(Collected data)

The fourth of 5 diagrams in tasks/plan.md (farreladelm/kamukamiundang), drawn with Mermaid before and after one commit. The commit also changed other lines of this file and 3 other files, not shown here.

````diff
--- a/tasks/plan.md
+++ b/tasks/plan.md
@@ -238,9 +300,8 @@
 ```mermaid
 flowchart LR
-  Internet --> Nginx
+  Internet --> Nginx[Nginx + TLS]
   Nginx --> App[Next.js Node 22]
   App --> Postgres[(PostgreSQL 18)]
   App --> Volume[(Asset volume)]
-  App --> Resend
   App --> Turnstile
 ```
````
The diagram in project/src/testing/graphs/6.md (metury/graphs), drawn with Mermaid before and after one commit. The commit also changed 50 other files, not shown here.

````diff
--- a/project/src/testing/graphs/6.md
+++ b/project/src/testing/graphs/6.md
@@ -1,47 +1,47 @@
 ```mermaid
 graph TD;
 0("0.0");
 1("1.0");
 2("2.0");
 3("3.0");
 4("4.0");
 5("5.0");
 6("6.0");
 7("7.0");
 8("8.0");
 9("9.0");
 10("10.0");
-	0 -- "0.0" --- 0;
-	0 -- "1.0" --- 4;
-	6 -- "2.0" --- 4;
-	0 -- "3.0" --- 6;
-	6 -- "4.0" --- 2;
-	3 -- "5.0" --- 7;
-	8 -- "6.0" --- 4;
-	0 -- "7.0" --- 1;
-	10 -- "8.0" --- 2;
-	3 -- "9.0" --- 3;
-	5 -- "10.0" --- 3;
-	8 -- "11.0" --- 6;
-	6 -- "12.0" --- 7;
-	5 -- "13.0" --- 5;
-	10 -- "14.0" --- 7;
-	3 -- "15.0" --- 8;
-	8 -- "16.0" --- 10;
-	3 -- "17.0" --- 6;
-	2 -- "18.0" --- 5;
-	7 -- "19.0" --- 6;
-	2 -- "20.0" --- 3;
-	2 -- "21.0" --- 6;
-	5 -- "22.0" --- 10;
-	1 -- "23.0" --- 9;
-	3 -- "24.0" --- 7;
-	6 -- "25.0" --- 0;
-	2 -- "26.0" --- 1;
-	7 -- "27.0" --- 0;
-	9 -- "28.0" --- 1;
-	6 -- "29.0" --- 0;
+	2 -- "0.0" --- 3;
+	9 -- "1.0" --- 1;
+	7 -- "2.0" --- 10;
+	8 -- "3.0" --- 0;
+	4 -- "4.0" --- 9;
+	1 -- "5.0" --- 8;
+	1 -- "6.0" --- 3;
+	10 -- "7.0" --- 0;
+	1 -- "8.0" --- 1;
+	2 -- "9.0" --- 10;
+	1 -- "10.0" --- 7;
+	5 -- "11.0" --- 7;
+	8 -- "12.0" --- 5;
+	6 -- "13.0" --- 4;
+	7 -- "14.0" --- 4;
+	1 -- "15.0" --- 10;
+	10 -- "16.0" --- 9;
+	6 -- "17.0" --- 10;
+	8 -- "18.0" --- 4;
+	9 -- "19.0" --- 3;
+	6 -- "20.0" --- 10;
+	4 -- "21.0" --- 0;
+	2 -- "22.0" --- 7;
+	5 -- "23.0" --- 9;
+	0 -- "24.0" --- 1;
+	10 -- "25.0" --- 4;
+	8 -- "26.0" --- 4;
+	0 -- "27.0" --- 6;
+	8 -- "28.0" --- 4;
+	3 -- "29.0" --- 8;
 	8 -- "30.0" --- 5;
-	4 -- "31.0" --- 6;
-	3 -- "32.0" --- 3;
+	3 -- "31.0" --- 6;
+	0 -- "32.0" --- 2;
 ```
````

**Assignment**
Output every entry exactly as given.

**Expected output**
The fourth of 5 diagrams in tasks/plan.md (farreladelm/kamukamiundang), drawn with Mermaid before and after one commit. The commit also changed other lines of this file and 3 other files, not shown here.

````diff
--- a/tasks/plan.md
+++ b/tasks/plan.md
@@ -238,9 +300,8 @@
 ```mermaid
 flowchart LR
-  Internet --> Nginx
+  Internet --> Nginx[Nginx + TLS]
   Nginx --> App[Next.js Node 22]
   App --> Postgres[(PostgreSQL 18)]
   App --> Volume[(Asset volume)]
-  App --> Resend
   App --> Turnstile
 ```
````
The diagram in project/src/testing/graphs/6.md (metury/graphs), drawn with Mermaid before and after one commit. The commit also changed 50 other files, not shown here.

````diff
--- a/project/src/testing/graphs/6.md
+++ b/project/src/testing/graphs/6.md
@@ -1,47 +1,47 @@
 ```mermaid
 graph TD;
 0("0.0");
 1("1.0");
 2("2.0");
 3("3.0");
 4("4.0");
 5("5.0");
 6("6.0");
 7("7.0");
 8("8.0");
 9("9.0");
 10("10.0");
-	0 -- "0.0" --- 0;
-	0 -- "1.0" --- 4;
-	6 -- "2.0" --- 4;
-	0 -- "3.0" --- 6;
-	6 -- "4.0" --- 2;
-	3 -- "5.0" --- 7;
-	8 -- "6.0" --- 4;
-	0 -- "7.0" --- 1;
-	10 -- "8.0" --- 2;
-	3 -- "9.0" --- 3;
-	5 -- "10.0" --- 3;
-	8 -- "11.0" --- 6;
-	6 -- "12.0" --- 7;
-	5 -- "13.0" --- 5;
-	10 -- "14.0" --- 7;
-	3 -- "15.0" --- 8;
-	8 -- "16.0" --- 10;
-	3 -- "17.0" --- 6;
-	2 -- "18.0" --- 5;
-	7 -- "19.0" --- 6;
-	2 -- "20.0" --- 3;
-	2 -- "21.0" --- 6;
-	5 -- "22.0" --- 10;
-	1 -- "23.0" --- 9;
-	3 -- "24.0" --- 7;
-	6 -- "25.0" --- 0;
-	2 -- "26.0" --- 1;
-	7 -- "27.0" --- 0;
-	9 -- "28.0" --- 1;
-	6 -- "29.0" --- 0;
+	2 -- "0.0" --- 3;
+	9 -- "1.0" --- 1;
+	7 -- "2.0" --- 10;
+	8 -- "3.0" --- 0;
+	4 -- "4.0" --- 9;
+	1 -- "5.0" --- 8;
+	1 -- "6.0" --- 3;
+	10 -- "7.0" --- 0;
+	1 -- "8.0" --- 1;
+	2 -- "9.0" --- 10;
+	1 -- "10.0" --- 7;
+	5 -- "11.0" --- 7;
+	8 -- "12.0" --- 5;
+	6 -- "13.0" --- 4;
+	7 -- "14.0" --- 4;
+	1 -- "15.0" --- 10;
+	10 -- "16.0" --- 9;
+	6 -- "17.0" --- 10;
+	8 -- "18.0" --- 4;
+	9 -- "19.0" --- 3;
+	6 -- "20.0" --- 10;
+	4 -- "21.0" --- 0;
+	2 -- "22.0" --- 7;
+	5 -- "23.0" --- 9;
+	0 -- "24.0" --- 1;
+	10 -- "25.0" --- 4;
+	8 -- "26.0" --- 4;
+	0 -- "27.0" --- 6;
+	8 -- "28.0" --- 4;
+	3 -- "29.0" --- 8;
 	8 -- "30.0" --- 5;
-	4 -- "31.0" --- 6;
-	3 -- "32.0" --- 3;
+	3 -- "31.0" --- 6;
+	0 -- "32.0" --- 2;
 ```
````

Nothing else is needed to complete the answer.